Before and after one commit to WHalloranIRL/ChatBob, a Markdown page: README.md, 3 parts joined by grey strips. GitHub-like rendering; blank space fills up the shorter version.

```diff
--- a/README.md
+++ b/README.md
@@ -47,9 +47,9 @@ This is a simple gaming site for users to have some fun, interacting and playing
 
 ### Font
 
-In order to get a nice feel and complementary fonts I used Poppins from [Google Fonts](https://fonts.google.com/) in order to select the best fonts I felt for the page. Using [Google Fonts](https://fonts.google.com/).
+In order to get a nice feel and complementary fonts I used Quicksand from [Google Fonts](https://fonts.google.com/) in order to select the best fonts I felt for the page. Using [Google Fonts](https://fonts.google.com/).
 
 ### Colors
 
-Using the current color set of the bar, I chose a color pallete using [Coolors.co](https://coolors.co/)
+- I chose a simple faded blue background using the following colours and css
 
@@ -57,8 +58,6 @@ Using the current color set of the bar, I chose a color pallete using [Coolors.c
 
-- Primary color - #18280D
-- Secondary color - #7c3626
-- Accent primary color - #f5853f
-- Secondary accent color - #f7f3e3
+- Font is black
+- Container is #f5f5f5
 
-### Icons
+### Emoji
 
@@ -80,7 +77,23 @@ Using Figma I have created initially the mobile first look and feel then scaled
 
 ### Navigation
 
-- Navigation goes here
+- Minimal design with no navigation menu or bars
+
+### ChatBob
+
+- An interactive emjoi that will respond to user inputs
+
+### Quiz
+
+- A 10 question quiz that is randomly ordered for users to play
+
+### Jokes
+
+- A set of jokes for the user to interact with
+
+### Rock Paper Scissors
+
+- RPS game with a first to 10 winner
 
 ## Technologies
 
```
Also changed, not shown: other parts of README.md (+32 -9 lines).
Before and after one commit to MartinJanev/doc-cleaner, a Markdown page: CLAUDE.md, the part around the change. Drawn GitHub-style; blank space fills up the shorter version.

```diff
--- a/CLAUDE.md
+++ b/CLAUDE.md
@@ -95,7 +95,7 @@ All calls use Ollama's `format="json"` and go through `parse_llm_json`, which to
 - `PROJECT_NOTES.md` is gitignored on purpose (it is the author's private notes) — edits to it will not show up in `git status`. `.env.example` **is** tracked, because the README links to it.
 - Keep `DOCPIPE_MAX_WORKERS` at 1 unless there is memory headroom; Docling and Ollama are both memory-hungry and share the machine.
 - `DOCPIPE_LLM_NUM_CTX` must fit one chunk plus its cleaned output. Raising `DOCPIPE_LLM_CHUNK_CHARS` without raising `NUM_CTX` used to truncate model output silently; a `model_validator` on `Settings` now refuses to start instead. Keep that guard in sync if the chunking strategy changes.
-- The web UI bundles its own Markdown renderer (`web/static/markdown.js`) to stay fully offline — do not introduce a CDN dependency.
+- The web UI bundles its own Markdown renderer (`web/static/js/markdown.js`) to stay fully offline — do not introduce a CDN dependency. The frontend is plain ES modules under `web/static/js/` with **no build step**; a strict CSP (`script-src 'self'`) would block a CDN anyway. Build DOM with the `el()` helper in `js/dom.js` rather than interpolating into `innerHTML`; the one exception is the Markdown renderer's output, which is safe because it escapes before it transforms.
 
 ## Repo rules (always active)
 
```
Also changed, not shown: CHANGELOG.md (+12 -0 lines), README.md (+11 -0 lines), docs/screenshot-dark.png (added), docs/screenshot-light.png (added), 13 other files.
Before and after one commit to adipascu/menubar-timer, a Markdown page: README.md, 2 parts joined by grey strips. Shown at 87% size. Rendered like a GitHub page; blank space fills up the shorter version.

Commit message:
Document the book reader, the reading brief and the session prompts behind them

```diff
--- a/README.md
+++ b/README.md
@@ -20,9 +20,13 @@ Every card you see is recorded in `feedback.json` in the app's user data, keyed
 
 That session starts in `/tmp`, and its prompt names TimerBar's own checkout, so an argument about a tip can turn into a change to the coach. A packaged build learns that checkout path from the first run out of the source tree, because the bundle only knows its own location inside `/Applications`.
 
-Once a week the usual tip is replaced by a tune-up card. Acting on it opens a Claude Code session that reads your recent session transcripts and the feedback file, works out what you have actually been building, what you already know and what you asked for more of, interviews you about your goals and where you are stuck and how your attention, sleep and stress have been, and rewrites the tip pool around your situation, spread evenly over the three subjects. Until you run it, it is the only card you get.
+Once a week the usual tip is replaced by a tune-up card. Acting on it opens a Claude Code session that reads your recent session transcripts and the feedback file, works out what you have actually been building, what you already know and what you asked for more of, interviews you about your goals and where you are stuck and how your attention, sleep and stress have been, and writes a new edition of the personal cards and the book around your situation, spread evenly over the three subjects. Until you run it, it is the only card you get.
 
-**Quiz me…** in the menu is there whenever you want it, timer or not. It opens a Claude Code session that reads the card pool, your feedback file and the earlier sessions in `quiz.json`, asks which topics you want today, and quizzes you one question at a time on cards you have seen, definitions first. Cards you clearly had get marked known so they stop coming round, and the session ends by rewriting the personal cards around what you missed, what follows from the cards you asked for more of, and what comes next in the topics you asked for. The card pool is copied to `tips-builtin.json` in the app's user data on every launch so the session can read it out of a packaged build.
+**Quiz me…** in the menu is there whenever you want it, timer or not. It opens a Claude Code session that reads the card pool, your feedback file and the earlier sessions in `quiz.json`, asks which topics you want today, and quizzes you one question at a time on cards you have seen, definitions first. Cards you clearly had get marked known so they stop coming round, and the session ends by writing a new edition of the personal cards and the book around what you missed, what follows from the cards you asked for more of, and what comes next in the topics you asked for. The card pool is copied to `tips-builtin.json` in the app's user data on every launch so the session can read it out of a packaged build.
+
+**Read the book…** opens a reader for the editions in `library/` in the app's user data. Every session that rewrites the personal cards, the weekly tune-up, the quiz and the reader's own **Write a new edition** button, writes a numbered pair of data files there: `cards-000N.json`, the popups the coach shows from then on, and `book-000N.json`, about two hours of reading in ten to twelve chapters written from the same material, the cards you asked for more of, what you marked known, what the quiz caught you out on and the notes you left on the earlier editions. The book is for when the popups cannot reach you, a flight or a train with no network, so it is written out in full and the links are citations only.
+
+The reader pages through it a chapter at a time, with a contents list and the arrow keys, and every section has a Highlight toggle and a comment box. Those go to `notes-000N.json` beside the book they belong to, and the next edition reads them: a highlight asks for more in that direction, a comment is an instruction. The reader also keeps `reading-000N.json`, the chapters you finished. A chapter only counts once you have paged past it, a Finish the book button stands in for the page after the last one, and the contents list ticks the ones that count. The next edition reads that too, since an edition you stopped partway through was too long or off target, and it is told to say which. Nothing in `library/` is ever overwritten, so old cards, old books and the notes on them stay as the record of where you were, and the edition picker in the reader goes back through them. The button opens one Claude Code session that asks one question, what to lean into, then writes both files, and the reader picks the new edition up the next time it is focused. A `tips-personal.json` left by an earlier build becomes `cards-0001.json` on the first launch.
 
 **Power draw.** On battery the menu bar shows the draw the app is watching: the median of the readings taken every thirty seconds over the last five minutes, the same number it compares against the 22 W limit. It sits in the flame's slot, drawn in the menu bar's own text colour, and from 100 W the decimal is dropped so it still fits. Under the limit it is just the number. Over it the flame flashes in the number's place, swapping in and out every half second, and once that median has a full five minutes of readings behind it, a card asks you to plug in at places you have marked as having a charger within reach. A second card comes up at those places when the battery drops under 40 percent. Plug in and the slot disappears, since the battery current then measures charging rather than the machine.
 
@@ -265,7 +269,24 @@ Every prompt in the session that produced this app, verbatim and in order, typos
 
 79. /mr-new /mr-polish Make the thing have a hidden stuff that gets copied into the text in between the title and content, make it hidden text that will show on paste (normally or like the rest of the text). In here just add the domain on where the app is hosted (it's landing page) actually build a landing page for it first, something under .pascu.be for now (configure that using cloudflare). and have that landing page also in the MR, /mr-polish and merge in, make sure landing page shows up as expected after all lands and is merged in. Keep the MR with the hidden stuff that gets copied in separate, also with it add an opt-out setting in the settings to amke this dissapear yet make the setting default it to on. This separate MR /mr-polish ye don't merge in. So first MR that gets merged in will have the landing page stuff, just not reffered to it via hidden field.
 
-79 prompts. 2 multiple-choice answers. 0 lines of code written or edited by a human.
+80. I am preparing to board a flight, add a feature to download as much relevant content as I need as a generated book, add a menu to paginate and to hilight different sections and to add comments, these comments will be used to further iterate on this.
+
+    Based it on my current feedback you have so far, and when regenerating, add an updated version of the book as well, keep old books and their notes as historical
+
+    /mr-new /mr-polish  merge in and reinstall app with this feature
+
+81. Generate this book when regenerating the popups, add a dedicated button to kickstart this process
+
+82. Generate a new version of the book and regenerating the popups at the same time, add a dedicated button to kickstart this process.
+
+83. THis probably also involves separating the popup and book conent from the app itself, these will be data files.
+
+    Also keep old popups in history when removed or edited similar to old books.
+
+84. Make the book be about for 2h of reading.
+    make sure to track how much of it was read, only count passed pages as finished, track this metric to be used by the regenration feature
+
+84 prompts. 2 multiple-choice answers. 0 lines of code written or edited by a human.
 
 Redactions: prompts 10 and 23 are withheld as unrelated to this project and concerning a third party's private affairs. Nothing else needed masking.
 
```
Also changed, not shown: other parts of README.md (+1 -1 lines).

◆ **WHAT TO PRODUCE**: Among the lines above, find those with the word "README". Copy them.

◆ **TASK RESULT**:
Before and after one commit to WHalloranIRL/ChatBob, a Markdown page: README.md, 3 parts joined by grey strips. GitHub-like rendering; blank space fills up the shorter version.
--- a/README.md
+++ b/README.md
Also changed, not shown: other parts of README.md (+32 -9 lines).
 - `PROJECT_NOTES.md` is gitignored on purpose (it is the author's private notes) — edits to it will not show up in `git status`. `.env.example` **is** tracked, because the README links to it.
Also changed, not shown: CHANGELOG.md (+12 -0 lines), README.md (+11 -0 lines), docs/screenshot-dark.png (added), docs/screenshot-light.png (added), 13 other files.
Before and after one commit to adipascu/menubar-timer, a Markdown page: README.md, 2 parts joined by grey strips. Shown at 87% size. Rendered like a GitHub page; blank space fills up the shorter version.
--- a/README.md
+++ b/README.md
Also changed, not shown: other parts of README.md (+1 -1 lines).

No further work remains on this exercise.